[STUDY MATERIAL Boundary: Start]
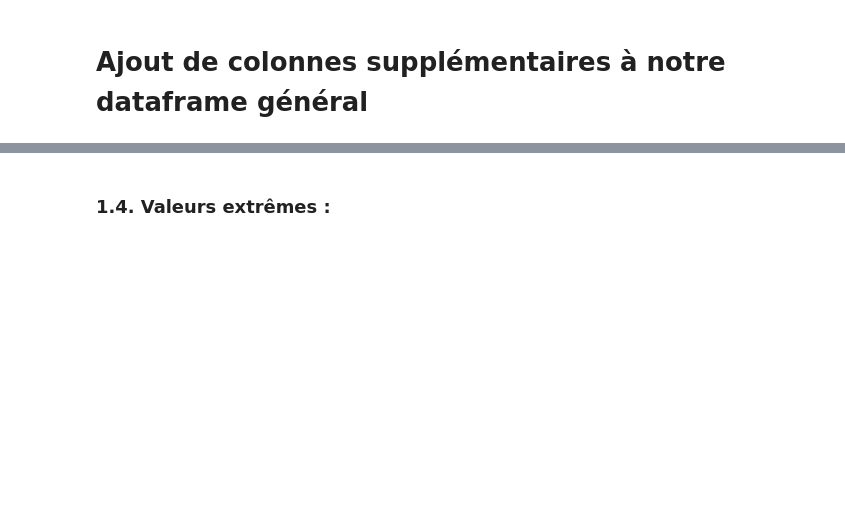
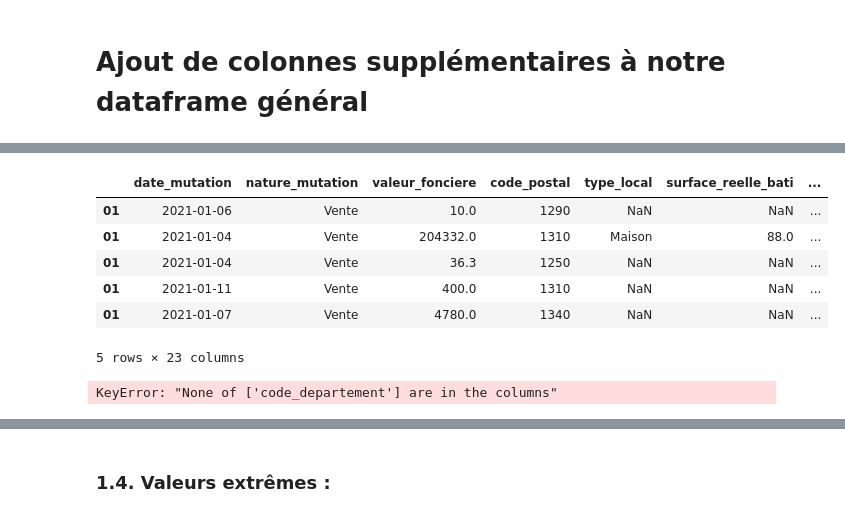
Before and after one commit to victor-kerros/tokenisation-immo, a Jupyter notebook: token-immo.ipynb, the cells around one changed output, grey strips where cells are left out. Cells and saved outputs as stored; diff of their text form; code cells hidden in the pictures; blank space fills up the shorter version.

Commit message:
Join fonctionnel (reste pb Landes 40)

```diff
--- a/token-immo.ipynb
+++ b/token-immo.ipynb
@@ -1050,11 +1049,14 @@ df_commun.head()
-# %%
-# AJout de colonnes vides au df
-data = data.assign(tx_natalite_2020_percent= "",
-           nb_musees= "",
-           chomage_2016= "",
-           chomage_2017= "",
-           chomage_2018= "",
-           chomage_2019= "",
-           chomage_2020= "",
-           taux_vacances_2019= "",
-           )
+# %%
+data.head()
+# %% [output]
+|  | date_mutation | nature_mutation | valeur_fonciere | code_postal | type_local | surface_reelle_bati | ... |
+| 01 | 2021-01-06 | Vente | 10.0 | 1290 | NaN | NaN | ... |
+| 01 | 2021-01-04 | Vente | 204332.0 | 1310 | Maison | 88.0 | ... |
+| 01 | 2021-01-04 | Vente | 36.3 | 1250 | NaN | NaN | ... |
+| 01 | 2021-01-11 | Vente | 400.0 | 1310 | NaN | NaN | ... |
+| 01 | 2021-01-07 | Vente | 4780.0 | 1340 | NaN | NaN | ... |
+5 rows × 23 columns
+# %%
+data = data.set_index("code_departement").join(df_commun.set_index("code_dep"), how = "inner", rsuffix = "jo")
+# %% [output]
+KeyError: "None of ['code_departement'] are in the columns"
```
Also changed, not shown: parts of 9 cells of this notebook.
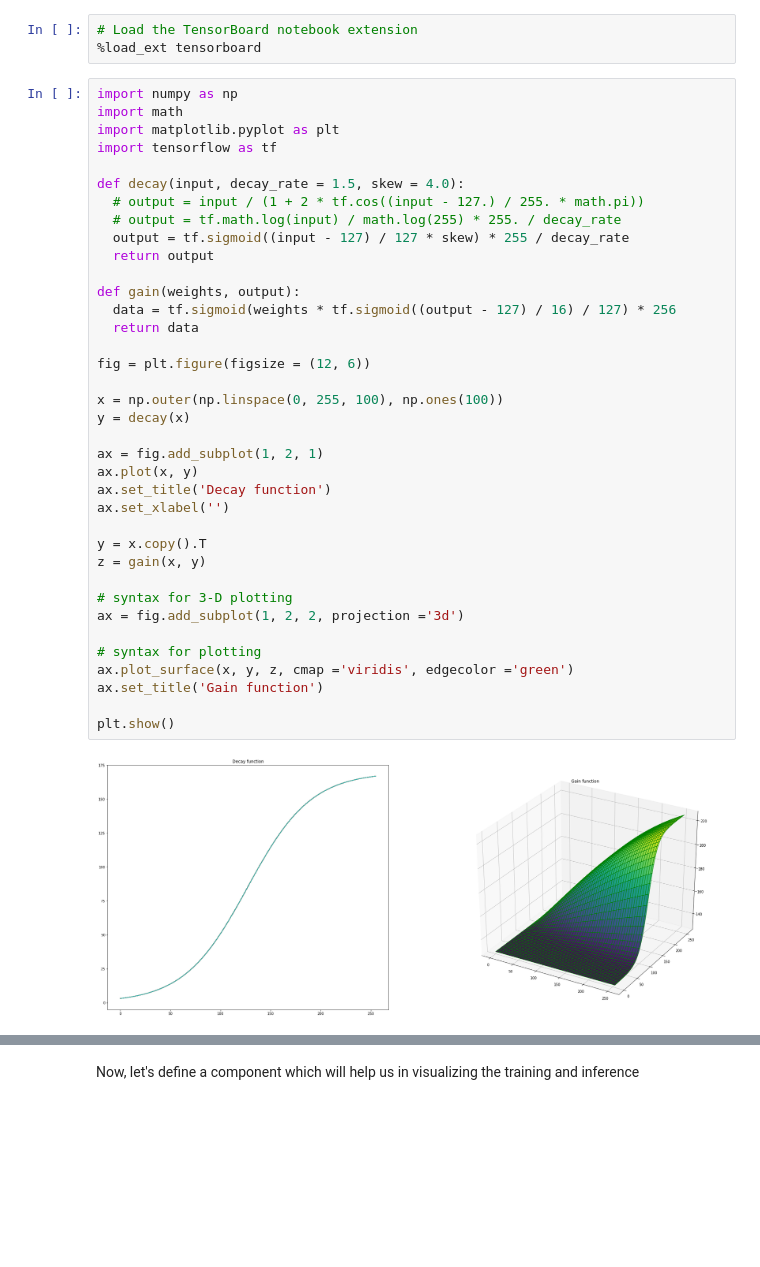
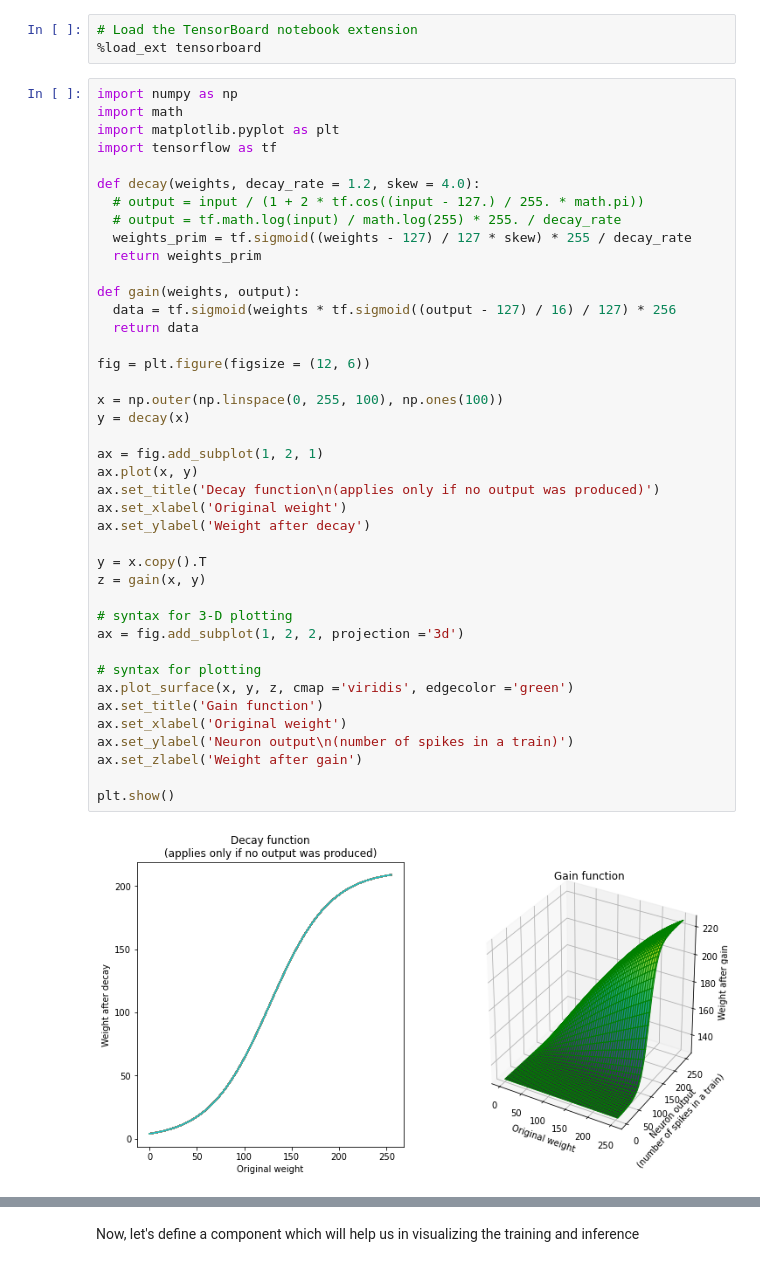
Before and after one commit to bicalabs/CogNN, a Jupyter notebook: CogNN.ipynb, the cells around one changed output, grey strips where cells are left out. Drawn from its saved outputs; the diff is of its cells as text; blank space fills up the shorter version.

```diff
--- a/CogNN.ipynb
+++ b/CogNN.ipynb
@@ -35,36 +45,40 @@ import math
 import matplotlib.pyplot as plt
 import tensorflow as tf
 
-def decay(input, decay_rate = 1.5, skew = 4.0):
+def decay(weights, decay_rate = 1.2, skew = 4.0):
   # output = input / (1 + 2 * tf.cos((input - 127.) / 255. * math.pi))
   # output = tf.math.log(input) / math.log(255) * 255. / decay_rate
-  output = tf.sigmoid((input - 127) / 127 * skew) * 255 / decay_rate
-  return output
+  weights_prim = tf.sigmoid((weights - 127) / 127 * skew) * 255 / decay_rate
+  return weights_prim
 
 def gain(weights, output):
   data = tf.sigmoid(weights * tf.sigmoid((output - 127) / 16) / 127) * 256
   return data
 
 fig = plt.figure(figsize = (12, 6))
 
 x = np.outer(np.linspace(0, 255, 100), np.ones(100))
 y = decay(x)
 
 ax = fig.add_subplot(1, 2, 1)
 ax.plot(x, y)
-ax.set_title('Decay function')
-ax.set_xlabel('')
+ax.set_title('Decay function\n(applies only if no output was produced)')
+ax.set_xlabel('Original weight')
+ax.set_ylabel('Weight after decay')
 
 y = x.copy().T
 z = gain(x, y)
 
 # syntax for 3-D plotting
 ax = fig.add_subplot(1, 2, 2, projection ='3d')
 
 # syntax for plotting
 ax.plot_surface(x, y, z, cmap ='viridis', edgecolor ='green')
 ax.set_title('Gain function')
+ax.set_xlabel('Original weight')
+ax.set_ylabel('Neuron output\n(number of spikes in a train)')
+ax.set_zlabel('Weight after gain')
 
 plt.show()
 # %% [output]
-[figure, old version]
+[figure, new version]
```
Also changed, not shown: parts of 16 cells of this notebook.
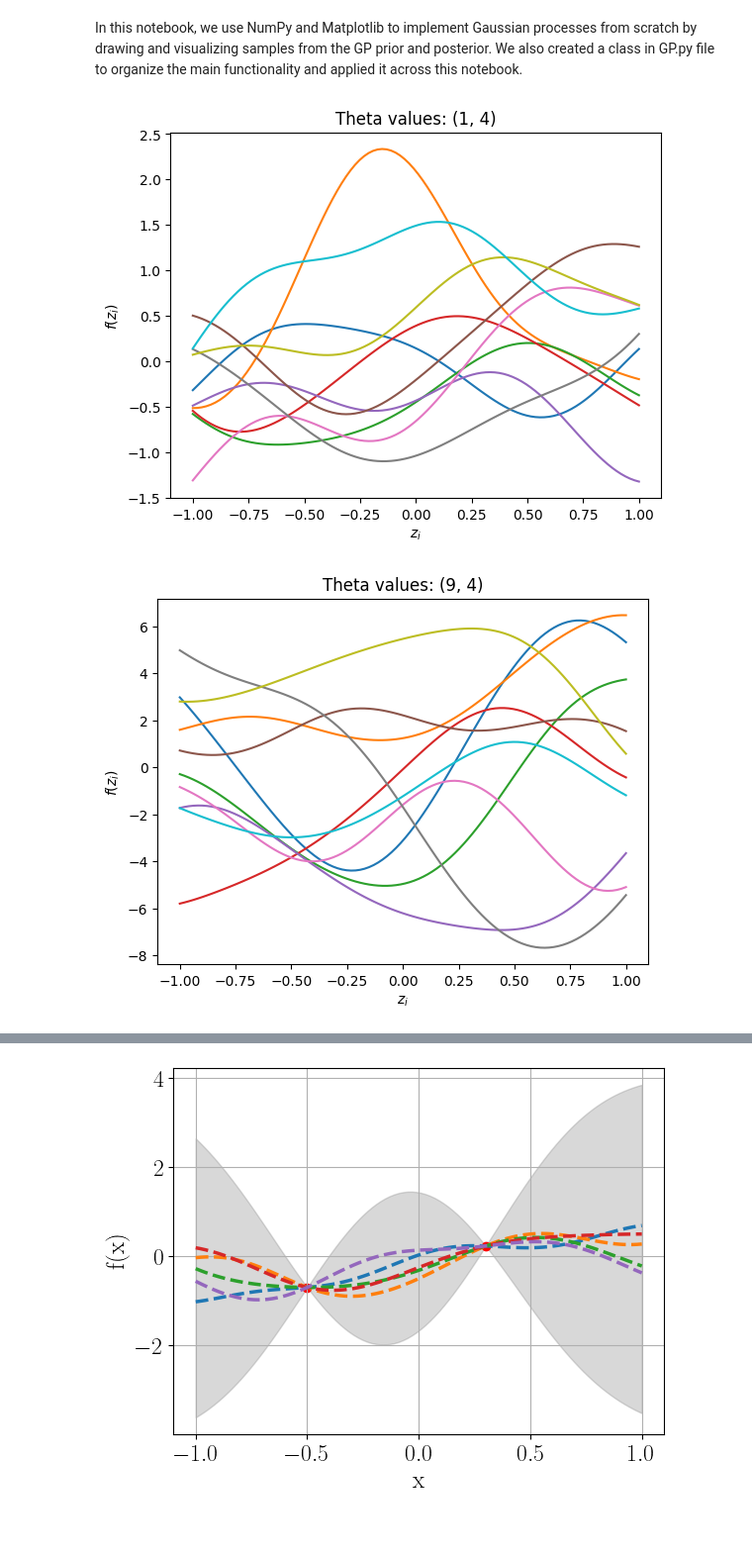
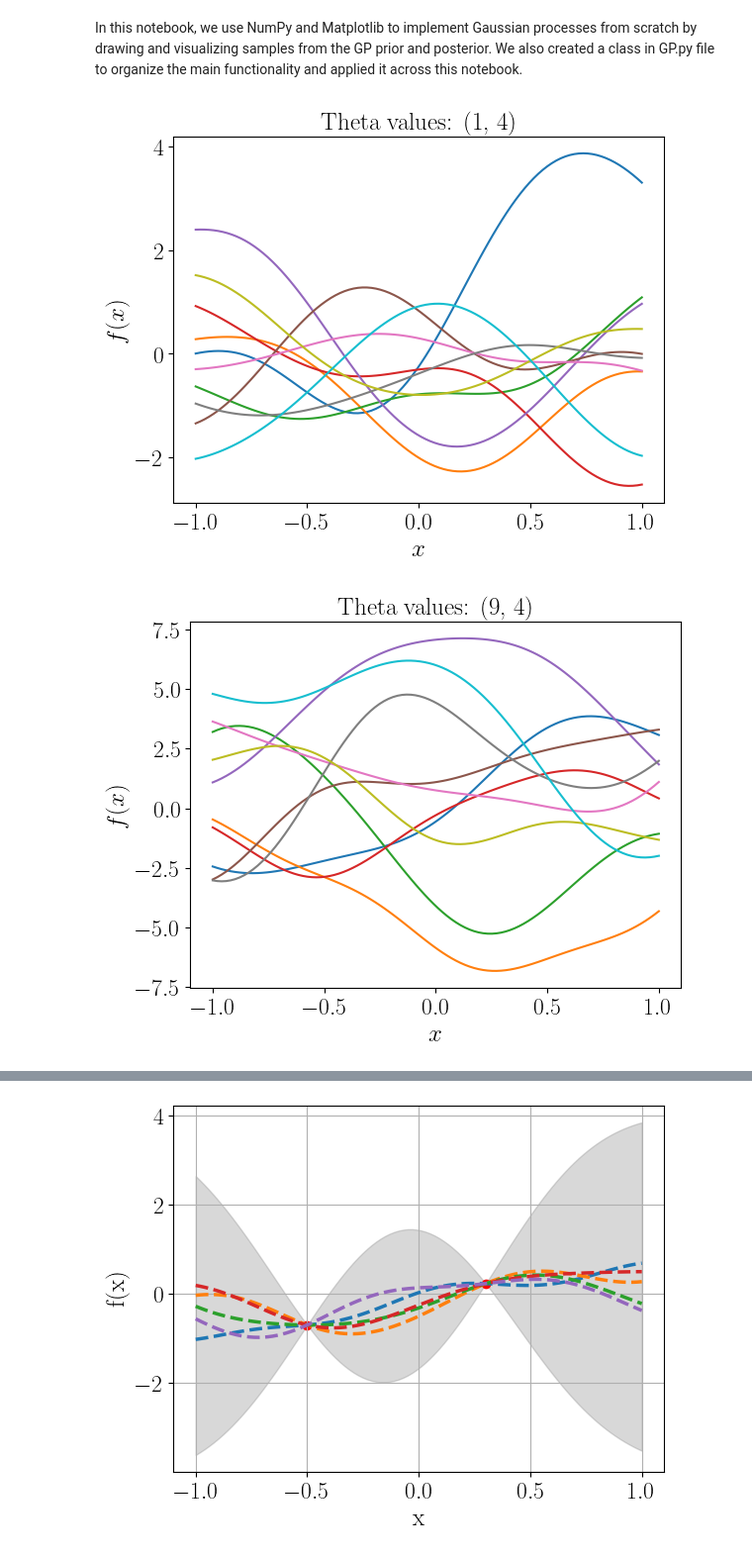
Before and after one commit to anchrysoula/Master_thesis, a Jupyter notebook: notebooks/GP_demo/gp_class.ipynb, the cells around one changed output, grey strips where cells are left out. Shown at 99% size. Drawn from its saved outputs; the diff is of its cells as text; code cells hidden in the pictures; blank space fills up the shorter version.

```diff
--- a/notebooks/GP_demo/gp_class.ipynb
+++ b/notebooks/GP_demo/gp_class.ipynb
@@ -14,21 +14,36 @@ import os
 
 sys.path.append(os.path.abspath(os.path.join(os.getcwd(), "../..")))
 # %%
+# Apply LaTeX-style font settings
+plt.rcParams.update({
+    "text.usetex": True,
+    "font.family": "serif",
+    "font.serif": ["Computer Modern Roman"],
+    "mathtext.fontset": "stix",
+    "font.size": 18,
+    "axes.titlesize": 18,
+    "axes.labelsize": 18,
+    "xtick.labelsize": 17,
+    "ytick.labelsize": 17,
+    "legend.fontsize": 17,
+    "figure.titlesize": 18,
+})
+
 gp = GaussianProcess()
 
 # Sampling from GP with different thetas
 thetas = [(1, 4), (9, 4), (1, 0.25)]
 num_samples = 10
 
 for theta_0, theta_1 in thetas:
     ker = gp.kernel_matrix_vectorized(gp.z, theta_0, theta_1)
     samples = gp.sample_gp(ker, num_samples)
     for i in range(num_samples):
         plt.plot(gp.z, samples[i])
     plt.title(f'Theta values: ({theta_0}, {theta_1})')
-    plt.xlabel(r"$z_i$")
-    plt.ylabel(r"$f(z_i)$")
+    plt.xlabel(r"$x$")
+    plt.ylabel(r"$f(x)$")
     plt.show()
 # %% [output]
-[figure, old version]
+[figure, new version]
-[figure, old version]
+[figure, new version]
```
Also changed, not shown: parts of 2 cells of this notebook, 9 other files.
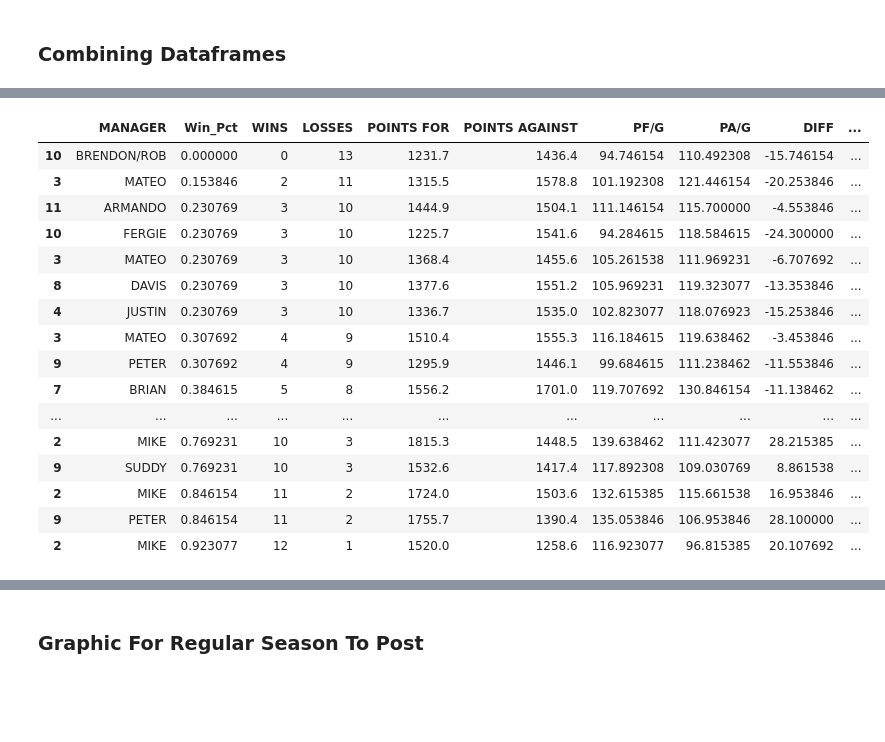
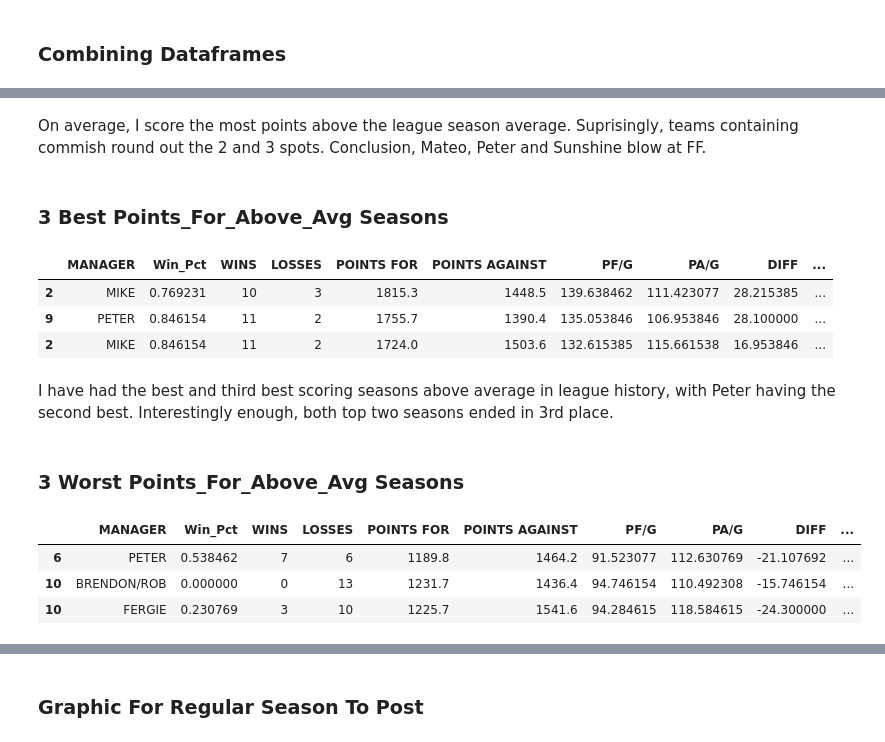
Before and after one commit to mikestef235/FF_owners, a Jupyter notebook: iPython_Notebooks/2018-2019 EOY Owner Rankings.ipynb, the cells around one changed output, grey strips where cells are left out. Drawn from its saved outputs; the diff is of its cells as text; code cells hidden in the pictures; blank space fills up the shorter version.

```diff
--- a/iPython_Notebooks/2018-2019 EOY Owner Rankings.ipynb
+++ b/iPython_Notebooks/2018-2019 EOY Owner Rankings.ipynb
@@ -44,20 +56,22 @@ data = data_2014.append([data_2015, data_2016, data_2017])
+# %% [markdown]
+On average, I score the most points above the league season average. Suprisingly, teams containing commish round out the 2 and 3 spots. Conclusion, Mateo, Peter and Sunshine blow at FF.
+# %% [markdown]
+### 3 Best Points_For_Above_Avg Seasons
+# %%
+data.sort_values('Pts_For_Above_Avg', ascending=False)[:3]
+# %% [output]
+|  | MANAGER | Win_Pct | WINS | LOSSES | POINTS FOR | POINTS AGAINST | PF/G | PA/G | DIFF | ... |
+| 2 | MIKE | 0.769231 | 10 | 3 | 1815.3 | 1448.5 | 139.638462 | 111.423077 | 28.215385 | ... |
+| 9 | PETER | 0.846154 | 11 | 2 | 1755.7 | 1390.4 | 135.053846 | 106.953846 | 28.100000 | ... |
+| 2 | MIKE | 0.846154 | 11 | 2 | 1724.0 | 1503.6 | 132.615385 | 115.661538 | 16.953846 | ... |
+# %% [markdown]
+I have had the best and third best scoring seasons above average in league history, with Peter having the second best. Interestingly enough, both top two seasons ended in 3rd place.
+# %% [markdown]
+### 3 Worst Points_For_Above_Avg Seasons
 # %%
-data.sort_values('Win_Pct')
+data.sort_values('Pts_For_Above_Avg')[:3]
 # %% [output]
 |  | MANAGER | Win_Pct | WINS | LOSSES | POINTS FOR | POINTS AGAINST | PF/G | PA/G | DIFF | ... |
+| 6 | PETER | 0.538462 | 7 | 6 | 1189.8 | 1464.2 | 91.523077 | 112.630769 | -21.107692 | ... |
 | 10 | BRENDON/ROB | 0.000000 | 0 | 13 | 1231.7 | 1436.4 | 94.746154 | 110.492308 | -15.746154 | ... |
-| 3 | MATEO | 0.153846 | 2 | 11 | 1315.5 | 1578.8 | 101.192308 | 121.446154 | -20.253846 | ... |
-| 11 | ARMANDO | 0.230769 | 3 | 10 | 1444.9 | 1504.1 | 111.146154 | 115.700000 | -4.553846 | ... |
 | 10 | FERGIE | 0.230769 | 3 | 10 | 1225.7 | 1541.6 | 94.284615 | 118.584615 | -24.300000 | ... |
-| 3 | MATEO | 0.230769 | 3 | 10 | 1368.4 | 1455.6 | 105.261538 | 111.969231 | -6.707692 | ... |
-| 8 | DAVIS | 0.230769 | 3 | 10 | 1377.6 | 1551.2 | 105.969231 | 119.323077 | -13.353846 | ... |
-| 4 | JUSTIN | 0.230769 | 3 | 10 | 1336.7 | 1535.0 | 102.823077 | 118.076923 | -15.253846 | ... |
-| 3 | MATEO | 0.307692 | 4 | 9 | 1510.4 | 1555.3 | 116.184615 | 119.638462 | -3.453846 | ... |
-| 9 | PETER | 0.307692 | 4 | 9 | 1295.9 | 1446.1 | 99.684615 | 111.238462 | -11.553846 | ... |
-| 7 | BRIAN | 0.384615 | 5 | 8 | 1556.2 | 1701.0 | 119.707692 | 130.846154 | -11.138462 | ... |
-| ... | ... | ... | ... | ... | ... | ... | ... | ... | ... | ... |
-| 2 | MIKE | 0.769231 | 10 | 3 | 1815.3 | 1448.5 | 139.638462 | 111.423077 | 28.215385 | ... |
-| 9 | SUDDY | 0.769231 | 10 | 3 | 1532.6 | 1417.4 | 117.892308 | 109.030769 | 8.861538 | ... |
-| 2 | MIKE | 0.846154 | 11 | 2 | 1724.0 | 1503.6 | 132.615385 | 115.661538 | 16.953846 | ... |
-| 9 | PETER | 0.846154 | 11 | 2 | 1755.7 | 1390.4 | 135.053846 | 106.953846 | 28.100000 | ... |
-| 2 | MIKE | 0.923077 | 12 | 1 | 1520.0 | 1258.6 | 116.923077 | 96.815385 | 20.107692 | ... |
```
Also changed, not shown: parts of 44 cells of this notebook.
[STUDY MATERIAL Boundary: End]
### TRY IT
Looking at the records above, how many lines include "append"? Please give the number and nothing more.

### SOLUTION
2